=== Given data ===
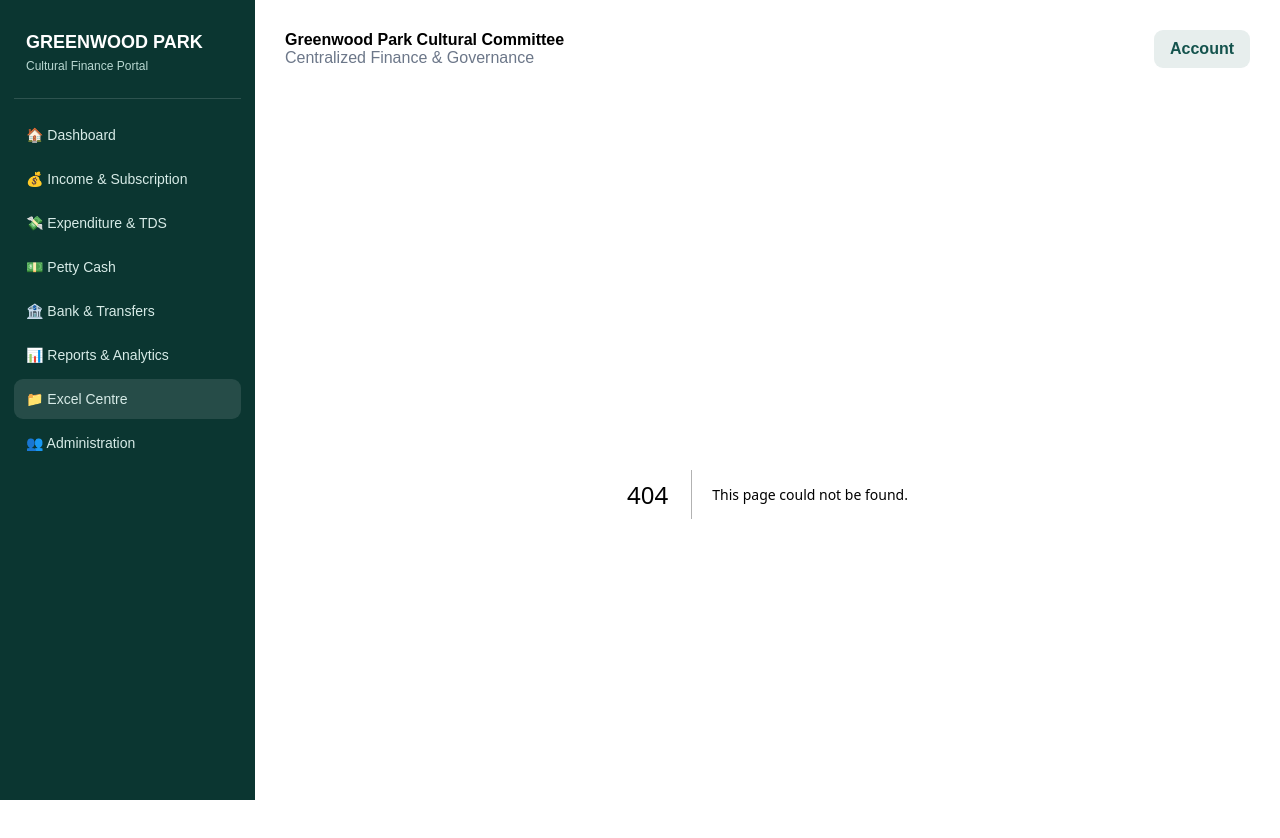
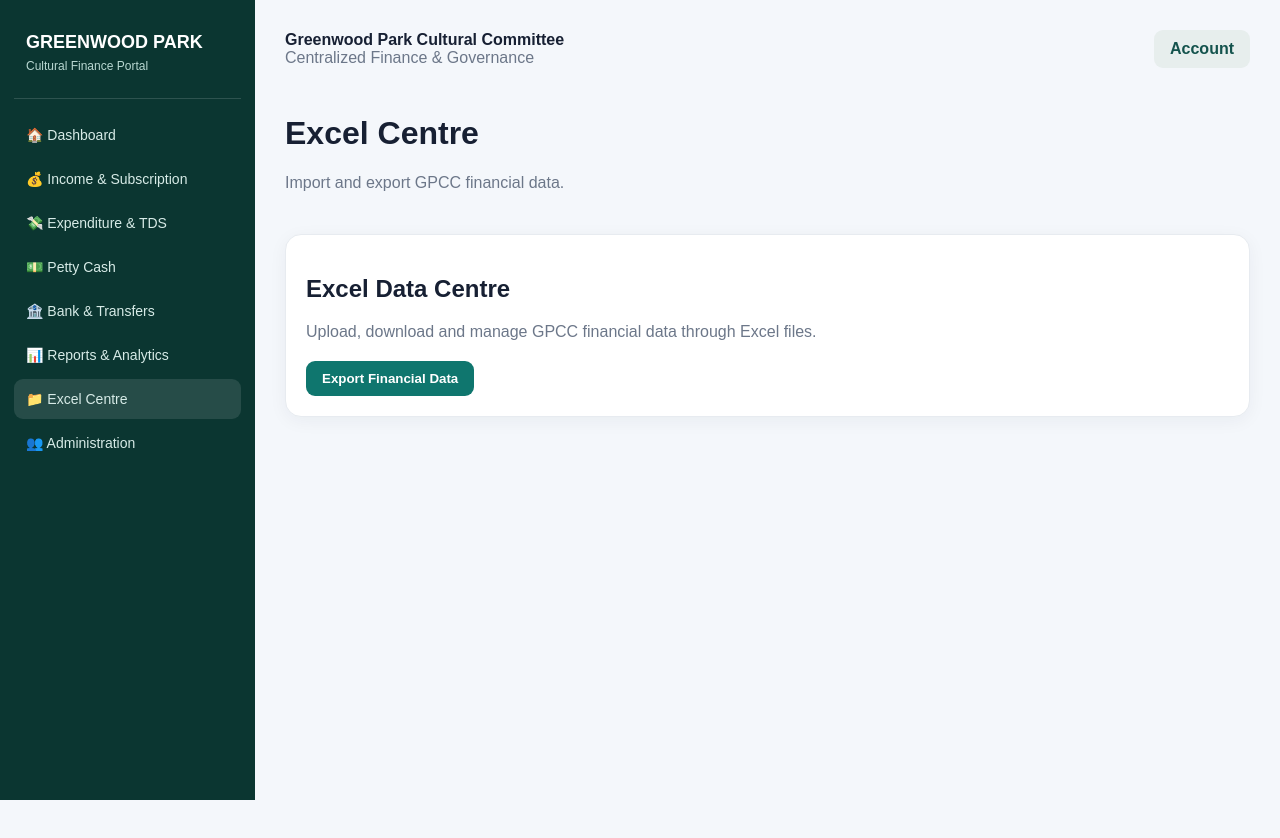
Before and after one commit to AngirasModak/GPCC_APP, a Next.js app: page /excel in a window 1280 px wide. Before the commit this address had no page. Shown: the top 838 px of the page. After the commit the page ends 800 px from the top, so only its background shows below. Built offline with nearby package versions, Linux system fonts and the light colour scheme.

Commit message:
Fix missing sidebar routes

```diff
--- /dev/null
+++ b/app/excel/page.tsx
@@ -0,0 +1,29 @@
+export default function ExcelCentrePage() {
+  return (
+    <div>
+      <div className="pageHead">
+        <div>
+          <h1>Excel Centre</h1>
+          <p className="muted">
+            Import and export GPCC financial data.
+          </p>
+        </div>
+      </div>
+
+      <div className="card">
+        <h2>Excel Data Centre</h2>
+
+        <p className="muted">
+          Upload, download and manage GPCC financial data
+          through Excel files.
+        </p>
+
+        <div style={{ marginTop: 20 }}>
+          <button className="btn">
+            Export Financial Data
+          </button>
+        </div>
+      </div>
+    </div>
+  );
+}
```
Also changed, not shown: app/administration/page.tsx (added, +24 -0 lines), app/reports/page.tsx (added, +22 -0 lines), app/bank-transfers/page.tsx (renamed from app/bank/page.tsx).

=== Description of the task ===
All that is wanted is the set of lines from the one with "Fix missing sidebar routes" through the last line of the entries, both included, output exactly.

=== Written solution ===
Fix missing sidebar routes

```diff
--- /dev/null
+++ b/app/excel/page.tsx
@@ -0,0 +1,29 @@
+export default function ExcelCentrePage() {
+  return (
+    <div>
+      <div className="pageHead">
+        <div>
+          <h1>Excel Centre</h1>
+          <p className="muted">
+            Import and export GPCC financial data.
+          </p>
+        </div>
+      </div>
+
+      <div className="card">
+        <h2>Excel Data Centre</h2>
+
+        <p className="muted">
+          Upload, download and manage GPCC financial data
+          through Excel files.
+        </p>
+
+        <div style={{ marginTop: 20 }}>
+          <button className="btn">
+            Export Financial Data
+          </button>
+        </div>
+      </div>
+    </div>
+  );
+}
```
Also changed, not shown: app/administration/page.tsx (added, +24 -0 lines), app/reports/page.tsx (added, +22 -0 lines), app/bank-transfers/page.tsx (renamed from app/bank/page.tsx).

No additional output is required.